### Data to process
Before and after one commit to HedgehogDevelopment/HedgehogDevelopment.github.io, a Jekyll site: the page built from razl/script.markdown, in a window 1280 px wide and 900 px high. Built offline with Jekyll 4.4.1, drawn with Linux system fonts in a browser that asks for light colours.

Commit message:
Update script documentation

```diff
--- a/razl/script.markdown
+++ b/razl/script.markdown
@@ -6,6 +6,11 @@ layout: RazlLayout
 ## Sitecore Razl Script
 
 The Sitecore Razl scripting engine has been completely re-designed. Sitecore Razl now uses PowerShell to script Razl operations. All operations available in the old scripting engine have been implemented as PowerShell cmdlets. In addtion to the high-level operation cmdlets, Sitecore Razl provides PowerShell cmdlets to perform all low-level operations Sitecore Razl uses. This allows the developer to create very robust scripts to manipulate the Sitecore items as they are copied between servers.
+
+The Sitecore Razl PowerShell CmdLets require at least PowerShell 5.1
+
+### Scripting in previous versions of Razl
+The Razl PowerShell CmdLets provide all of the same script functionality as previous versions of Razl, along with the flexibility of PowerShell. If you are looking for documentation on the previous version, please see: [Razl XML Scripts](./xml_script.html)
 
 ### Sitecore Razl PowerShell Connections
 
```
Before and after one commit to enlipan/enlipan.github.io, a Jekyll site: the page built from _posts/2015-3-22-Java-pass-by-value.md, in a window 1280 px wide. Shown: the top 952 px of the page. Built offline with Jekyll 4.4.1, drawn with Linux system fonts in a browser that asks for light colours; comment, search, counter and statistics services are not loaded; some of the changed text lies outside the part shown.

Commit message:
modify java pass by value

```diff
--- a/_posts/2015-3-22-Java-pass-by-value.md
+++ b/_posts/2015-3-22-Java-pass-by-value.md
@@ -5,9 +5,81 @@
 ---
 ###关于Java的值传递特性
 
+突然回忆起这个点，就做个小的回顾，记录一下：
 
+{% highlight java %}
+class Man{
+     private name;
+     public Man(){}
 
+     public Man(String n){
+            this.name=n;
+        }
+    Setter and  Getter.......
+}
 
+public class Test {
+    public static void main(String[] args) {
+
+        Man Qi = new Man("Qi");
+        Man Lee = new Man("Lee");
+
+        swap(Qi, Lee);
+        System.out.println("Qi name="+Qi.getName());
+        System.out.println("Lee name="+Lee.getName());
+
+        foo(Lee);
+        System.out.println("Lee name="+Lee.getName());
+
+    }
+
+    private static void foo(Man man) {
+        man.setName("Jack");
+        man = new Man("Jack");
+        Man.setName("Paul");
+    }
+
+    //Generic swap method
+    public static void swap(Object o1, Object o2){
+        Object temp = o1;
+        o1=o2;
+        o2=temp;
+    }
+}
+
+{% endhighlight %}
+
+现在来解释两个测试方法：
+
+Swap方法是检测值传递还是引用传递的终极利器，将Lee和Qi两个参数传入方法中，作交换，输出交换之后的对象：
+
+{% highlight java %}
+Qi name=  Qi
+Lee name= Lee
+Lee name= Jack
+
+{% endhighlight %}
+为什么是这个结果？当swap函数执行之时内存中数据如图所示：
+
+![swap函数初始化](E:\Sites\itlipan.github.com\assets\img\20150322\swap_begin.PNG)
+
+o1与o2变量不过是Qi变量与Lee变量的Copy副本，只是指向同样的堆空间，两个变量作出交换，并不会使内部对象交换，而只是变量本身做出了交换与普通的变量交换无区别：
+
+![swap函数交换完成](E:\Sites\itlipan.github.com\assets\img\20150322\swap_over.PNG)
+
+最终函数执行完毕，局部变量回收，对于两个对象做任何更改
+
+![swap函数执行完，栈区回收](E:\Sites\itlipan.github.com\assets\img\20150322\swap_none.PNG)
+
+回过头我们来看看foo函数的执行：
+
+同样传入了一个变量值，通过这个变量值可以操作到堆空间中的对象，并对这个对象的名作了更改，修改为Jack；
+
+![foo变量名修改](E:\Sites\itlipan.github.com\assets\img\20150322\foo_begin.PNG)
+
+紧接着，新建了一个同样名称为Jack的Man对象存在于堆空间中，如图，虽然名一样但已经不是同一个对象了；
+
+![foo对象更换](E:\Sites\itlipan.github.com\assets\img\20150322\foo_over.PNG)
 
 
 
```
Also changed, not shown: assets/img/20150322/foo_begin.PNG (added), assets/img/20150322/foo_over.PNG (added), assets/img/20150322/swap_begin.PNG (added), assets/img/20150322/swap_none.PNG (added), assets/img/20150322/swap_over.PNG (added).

### Exercise brief
Please copy out the preceding data in full, exactly as written.

### Expected answer
Before and after one commit to HedgehogDevelopment/HedgehogDevelopment.github.io, a Jekyll site: the page built from razl/script.markdown, in a window 1280 px wide and 900 px high. Built offline with Jekyll 4.4.1, drawn with Linux system fonts in a browser that asks for light colours.

Commit message:
Update script documentation

```diff
--- a/razl/script.markdown
+++ b/razl/script.markdown
@@ -6,6 +6,11 @@ layout: RazlLayout
 ## Sitecore Razl Script
 
 The Sitecore Razl scripting engine has been completely re-designed. Sitecore Razl now uses PowerShell to script Razl operations. All operations available in the old scripting engine have been implemented as PowerShell cmdlets. In addtion to the high-level operation cmdlets, Sitecore Razl provides PowerShell cmdlets to perform all low-level operations Sitecore Razl uses. This allows the developer to create very robust scripts to manipulate the Sitecore items as they are copied between servers.
+
+The Sitecore Razl PowerShell CmdLets require at least PowerShell 5.1
+
+### Scripting in previous versions of Razl
+The Razl PowerShell CmdLets provide all of the same script functionality as previous versions of Razl, along with the flexibility of PowerShell. If you are looking for documentation on the previous version, please see: [Razl XML Scripts](./xml_script.html)
 
 ### Sitecore Razl PowerShell Connections
 
```
Before and after one commit to enlipan/enlipan.github.io, a Jekyll site: the page built from _posts/2015-3-22-Java-pass-by-value.md, in a window 1280 px wide. Shown: the top 952 px of the page. Built offline with Jekyll 4.4.1, drawn with Linux system fonts in a browser that asks for light colours; comment, search, counter and statistics services are not loaded; some of the changed text lies outside the part shown.

Commit message:
modify java pass by value

```diff
--- a/_posts/2015-3-22-Java-pass-by-value.md
+++ b/_posts/2015-3-22-Java-pass-by-value.md
@@ -5,9 +5,81 @@
 ---
 ###关于Java的值传递特性
 
+突然回忆起这个点，就做个小的回顾，记录一下：
 
+{% highlight java %}
+class Man{
+     private name;
+     public Man(){}
 
+     public Man(String n){
+            this.name=n;
+        }
+    Setter and  Getter.......
+}
 
+public class Test {
+    public static void main(String[] args) {
+
+        Man Qi = new Man("Qi");
+        Man Lee = new Man("Lee");
+
+        swap(Qi, Lee);
+        System.out.println("Qi name="+Qi.getName());
+        System.out.println("Lee name="+Lee.getName());
+
+        foo(Lee);
+        System.out.println("Lee name="+Lee.getName());
+
+    }
+
+    private static void foo(Man man) {
+        man.setName("Jack");
+        man = new Man("Jack");
+        Man.setName("Paul");
+    }
+
+    //Generic swap method
+    public static void swap(Object o1, Object o2){
+        Object temp = o1;
+        o1=o2;
+        o2=temp;
+    }
+}
+
+{% endhighlight %}
+
+现在来解释两个测试方法：
+
+Swap方法是检测值传递还是引用传递的终极利器，将Lee和Qi两个参数传入方法中，作交换，输出交换之后的对象：
+
+{% highlight java %}
+Qi name=  Qi
+Lee name= Lee
+Lee name= Jack
+
+{% endhighlight %}
+为什么是这个结果？当swap函数执行之时内存中数据如图所示：
+
+![swap函数初始化](E:\Sites\itlipan.github.com\assets\img\20150322\swap_begin.PNG)
+
+o1与o2变量不过是Qi变量与Lee变量的Copy副本，只是指向同样的堆空间，两个变量作出交换，并不会使内部对象交换，而只是变量本身做出了交换与普通的变量交换无区别：
+
+![swap函数交换完成](E:\Sites\itlipan.github.com\assets\img\20150322\swap_over.PNG)
+
+最终函数执行完毕，局部变量回收，对于两个对象做任何更改
+
+![swap函数执行完，栈区回收](E:\Sites\itlipan.github.com\assets\img\20150322\swap_none.PNG)
+
+回过头我们来看看foo函数的执行：
+
+同样传入了一个变量值，通过这个变量值可以操作到堆空间中的对象，并对这个对象的名作了更改，修改为Jack；
+
+![foo变量名修改](E:\Sites\itlipan.github.com\assets\img\20150322\foo_begin.PNG)
+
+紧接着，新建了一个同样名称为Jack的Man对象存在于堆空间中，如图，虽然名一样但已经不是同一个对象了；
+
+![foo对象更换](E:\Sites\itlipan.github.com\assets\img\20150322\foo_over.PNG)
 
 
 
```
Also changed, not shown: assets/img/20150322/foo_begin.PNG (added), assets/img/20150322/foo_over.PNG (added), assets/img/20150322/swap_begin.PNG (added), assets/img/20150322/swap_none.PNG (added), assets/img/20150322/swap_over.PNG (added).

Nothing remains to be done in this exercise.